Work your way through the crowd of donkeys and half way down Beaulieu's short High Street, the New Forest Activities booking centre organises archery instruction, canoe and kayak trips, and accompanied walks. Our guides Sarah and Mark offer a range of themed walks throughout the year with subjects ranging from general nature walks to specialised autumn fungi forays. Prices depend on group size and requirements, and kingfishers come free but cannot be guaranteed!
Fired up by our forest ramble, we booked bikes too - £18 per day or £10 for half a day. A further £2 will buy you the official cycle map showing approved routes all over the forest, both on and off road. For a gentle round trip of around 5 miles, take the trail beside the Beaulieu river to Buckler's Hard, originally called Montagu Town and still part of the Montagu estate. Ships for Nelson's fleet at Trafalgar were built here, including his favourite HMS Agamemnon, and a visit today is like stepping back into another age.
We found lots to learn in the varied displays of the redesigned Maritime Museum which include 18th century shipbuilding, the record-breaking solo voyage of Sir Francis Chichester, and the role played by the village in the D-Day landings. Stroll the grassy 'street' between the twin rows of red brick cottages, visit a shipbuilder's cottage, and see the tiny wood-panelled chapel.
Across the river from Buckler's Hard, Exbury Gardens are a riot of colour from the first spring camellias and azaleas to the maples and dogwoods of autumn, whilst Lepe Country Park facing the Isle of Wight showcases maritime history of a different kind. In June 1944, 6,000 troops left this beach for Normandy as part of Operation Overlord, and with them, huge sections of the floating Mulberry Harbours, built in the Beaulieu estuary. Today, the jetties and reinforcements are still clearly visible along the beach.
Many houses on the Beaulieu estate acted as training centres for agents recruited by the Special Operations Executive during World War II, and their secret work is commemorated in a small but fascinating exhibition in the grounds of the Beaulieu Motor Museum, which this year celebrates its 40th anniversary.
The museum began with five vintage cars displayed in the entrance to Palace House and has grown into a museum that really does have something for everybody. You don't need to be a petrol head to enjoy the gleaming chassis and classic lines of exhibits as varied as the Model T Ford and Formula 1 racing cars, Chitty Chitty Bang Bang and Donald Campbell's Bluebird. Top Gear fans can see the original vehicles – or what's left of them – used in the programme's most ambitious stunts, and enjoy an insight into the team at work in the 'Enormodome' mock studio.
Beaulieu is also celebrating the 50th anniversary this year of the James Bond franchise with a unique exhibition of 50 vehicles from 21 films, including dirt bikes and a tuk tuk taxi, a Rolls Royce Silver Cloud and Bond's famous Aston Martin DB5. All accompanied by atmospheric film clips of the vehicles in action.
And that's not all.
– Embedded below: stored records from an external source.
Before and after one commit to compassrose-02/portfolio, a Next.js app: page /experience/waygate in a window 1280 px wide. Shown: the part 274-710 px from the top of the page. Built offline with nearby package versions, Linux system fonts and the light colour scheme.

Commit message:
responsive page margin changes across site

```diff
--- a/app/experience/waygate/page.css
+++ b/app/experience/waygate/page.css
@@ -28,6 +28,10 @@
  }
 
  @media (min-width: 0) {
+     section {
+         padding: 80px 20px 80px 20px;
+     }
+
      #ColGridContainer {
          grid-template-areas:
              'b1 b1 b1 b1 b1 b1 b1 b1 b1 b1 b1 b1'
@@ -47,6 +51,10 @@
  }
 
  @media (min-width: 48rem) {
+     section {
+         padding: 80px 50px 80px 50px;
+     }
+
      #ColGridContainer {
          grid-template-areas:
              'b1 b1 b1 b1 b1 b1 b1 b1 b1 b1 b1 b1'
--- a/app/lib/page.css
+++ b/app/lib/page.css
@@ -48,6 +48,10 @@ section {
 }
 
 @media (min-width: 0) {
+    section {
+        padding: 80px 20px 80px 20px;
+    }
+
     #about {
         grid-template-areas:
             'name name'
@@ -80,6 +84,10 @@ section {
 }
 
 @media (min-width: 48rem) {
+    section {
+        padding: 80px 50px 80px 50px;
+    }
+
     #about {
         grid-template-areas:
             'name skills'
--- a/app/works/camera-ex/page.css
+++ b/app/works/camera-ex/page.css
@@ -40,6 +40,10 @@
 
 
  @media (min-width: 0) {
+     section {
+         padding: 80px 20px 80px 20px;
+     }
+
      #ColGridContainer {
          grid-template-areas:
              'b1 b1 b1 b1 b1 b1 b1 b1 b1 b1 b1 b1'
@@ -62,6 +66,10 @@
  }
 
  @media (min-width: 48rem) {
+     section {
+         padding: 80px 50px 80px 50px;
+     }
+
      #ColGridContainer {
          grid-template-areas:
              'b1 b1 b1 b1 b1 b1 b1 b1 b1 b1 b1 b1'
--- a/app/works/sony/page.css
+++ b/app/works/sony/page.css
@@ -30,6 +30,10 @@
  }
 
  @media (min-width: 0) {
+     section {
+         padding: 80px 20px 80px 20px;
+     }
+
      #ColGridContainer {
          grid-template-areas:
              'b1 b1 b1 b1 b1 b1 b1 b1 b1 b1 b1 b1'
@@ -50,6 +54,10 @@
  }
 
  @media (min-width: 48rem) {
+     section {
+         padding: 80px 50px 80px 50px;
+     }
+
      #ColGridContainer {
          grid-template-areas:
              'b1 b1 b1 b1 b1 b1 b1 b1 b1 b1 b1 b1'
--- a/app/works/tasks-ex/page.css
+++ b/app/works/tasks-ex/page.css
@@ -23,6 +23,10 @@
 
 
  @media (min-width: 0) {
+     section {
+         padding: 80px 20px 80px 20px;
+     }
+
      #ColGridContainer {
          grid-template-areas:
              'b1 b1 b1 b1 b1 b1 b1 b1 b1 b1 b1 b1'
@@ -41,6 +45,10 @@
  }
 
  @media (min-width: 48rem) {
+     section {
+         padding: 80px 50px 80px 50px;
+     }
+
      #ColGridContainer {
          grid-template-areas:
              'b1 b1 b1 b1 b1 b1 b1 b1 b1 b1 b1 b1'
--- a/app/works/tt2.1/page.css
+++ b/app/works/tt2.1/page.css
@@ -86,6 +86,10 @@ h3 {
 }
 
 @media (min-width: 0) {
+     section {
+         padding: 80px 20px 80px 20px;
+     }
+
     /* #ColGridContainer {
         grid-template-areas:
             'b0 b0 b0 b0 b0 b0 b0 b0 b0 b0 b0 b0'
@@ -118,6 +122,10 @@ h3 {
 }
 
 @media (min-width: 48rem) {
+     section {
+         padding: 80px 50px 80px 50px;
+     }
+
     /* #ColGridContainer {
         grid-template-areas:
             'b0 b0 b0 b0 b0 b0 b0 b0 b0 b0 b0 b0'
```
Away from the main motor hall, we loved the quiet calm of the ruined Cistercian abbey, the family feel of Palace House, and the beautiful landscaped gardens. In fact visitors to Beaulieu Motor Museum get far more than it says on the tin – just as they do with the New Forest.